Recording the state of the tide is also important, particularly in relation to when (hopefully) fish were spotted or caught. Tide tables for most islands are published online, however they often don’t give sufficient detail. In the Bahamas you will often find that the tide will be calculated for just one, or maybe two places if you’re lucky – usually harbours with a high number of visiting yachts. However, many of these islands are natural barriers to the tide, thus as the water rises in the Atlantic it must then flood around the land to the Caribbean side. This can delay the tide by up to a couple of hours even though, geographically, the Atlantic and Caribbean coasts may only be separated by a mile or so. (This can be used to your advantage to fish more than one spot at prime time if you get your planning right). Flats on the Caribbean side which are closer to the north/south extremities of the island have less lag in the tide than ones that more centrally located. Once you start to log the state of the tide in each location you soon get to build up a picture of how the water flows in and out. This can then be used to predict the tide in new areas by using the data from spots either side (although bear in mind that some areas can have very local variations caused by any number of features).
Making notes of unproductive areas is just as important to us as marking where we’ve found fish. Bonefish tend to be creatures of habit, they have a daily (tidal) routine that they stick to given the chance. Tracy and I have waded many miles of flats that were seemingly perfect (plenty of prey items, crabs, clams etc.) but have spotted no fish until we’ve reached a certain spot and then we’ve found lots. If this observation is repeated for a second or third visit, you can be fairly confident that the bones don’t feed in that area for some reason. As such you can choose to walk past it or perhaps fish it at a faster pace than you would normally and hope for a surprise. Either way, you then get to spend more time in the more productive area. A couple of flats we fished last year required an hour’s walk in order to get to the fishy areas, now that perhaps doesn’t sound a lot but in the heat and walking over a mixture of soft sand, lava rock and shell banks whilst carrying all our gear, it’s draining. Our notes reflect this, suggesting we take extra water and make the walk in comfy trainers – these are then hung on a convenient tree before we enter the water in our wading boots (I also wear trousers with zip-off legs for this sort of flat, so I can make the walk in shorts). As an aside, I never wade barefoot – if the bottom is perfect white sand with no shells, rocks or coral to cut (and infect) you then I suspect you’re probably fishing in the wrong place.

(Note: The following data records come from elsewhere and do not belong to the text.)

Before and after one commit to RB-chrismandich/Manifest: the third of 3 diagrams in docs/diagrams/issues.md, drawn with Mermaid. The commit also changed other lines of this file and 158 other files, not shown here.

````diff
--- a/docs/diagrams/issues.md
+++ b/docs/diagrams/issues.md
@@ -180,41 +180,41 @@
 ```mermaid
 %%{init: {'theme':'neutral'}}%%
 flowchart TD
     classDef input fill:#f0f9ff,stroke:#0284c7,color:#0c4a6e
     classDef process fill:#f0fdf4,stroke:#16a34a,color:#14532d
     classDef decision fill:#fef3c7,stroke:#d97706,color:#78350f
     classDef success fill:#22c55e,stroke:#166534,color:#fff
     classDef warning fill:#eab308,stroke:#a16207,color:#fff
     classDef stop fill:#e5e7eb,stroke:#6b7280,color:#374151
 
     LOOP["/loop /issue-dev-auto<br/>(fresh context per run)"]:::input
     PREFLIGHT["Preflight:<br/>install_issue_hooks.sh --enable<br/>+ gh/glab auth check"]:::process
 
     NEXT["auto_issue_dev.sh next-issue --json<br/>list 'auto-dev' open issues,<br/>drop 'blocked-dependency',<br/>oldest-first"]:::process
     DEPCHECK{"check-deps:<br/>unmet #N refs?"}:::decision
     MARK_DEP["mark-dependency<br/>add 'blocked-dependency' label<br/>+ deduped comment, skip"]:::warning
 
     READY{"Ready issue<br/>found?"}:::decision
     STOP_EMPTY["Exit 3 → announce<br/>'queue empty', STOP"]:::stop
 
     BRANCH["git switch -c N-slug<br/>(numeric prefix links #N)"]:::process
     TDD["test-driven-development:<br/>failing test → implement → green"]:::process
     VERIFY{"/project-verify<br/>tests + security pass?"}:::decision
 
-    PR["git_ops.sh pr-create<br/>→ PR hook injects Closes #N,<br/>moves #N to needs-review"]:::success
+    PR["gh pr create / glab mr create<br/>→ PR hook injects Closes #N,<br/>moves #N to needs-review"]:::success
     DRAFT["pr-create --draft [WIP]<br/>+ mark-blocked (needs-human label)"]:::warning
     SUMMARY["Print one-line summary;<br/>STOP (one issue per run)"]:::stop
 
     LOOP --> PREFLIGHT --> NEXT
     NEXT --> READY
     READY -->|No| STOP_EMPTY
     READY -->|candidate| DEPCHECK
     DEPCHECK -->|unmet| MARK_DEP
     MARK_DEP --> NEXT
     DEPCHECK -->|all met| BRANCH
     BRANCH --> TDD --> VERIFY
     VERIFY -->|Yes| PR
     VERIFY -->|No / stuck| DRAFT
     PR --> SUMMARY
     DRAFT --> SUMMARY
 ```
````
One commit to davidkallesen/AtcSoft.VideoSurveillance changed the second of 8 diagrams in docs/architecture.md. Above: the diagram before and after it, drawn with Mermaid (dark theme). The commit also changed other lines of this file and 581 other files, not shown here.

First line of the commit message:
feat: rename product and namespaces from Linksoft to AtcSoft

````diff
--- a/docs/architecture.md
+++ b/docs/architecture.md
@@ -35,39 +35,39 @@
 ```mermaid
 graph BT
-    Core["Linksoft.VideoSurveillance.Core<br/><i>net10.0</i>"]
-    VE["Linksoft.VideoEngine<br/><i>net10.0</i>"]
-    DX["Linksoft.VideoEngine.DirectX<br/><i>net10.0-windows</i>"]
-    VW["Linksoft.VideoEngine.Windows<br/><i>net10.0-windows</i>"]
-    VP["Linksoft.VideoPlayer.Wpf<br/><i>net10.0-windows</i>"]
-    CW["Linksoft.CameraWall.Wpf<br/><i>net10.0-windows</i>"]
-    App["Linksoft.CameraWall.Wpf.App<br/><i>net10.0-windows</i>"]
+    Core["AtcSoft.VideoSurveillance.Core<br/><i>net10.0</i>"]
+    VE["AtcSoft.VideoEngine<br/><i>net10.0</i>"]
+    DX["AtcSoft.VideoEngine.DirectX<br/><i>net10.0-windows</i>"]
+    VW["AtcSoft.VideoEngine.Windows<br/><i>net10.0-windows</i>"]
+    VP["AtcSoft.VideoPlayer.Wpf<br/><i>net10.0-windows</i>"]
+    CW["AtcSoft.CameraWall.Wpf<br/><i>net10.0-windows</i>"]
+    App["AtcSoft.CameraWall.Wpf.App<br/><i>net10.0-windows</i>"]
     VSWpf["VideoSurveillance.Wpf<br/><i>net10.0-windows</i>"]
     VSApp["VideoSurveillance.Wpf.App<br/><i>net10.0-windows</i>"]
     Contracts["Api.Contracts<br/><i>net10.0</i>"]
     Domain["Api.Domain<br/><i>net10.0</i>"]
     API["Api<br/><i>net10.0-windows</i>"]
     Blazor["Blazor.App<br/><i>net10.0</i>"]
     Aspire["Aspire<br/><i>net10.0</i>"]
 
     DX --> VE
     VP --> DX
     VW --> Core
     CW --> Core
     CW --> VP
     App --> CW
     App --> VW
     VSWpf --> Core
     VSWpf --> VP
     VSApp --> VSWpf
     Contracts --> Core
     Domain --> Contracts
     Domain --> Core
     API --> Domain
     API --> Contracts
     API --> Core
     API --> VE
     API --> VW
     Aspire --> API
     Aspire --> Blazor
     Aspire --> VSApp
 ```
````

So there you have it, our notes cover the exciting stuff like who caught what, where and on which fly through to the mundane such as what to wear when getting to the flat. I’m sure many will think there’s more than a hint of OCD in this, but it works for us and helps with the memories of the trip when we get back.
I thought I’d finish with a Google Earth quiz, below are four pictures, two are flats from which we’ve caught bonefish and two are swamps where we’ve (nearly) got stuck – can you tell which is which?
All the best, James.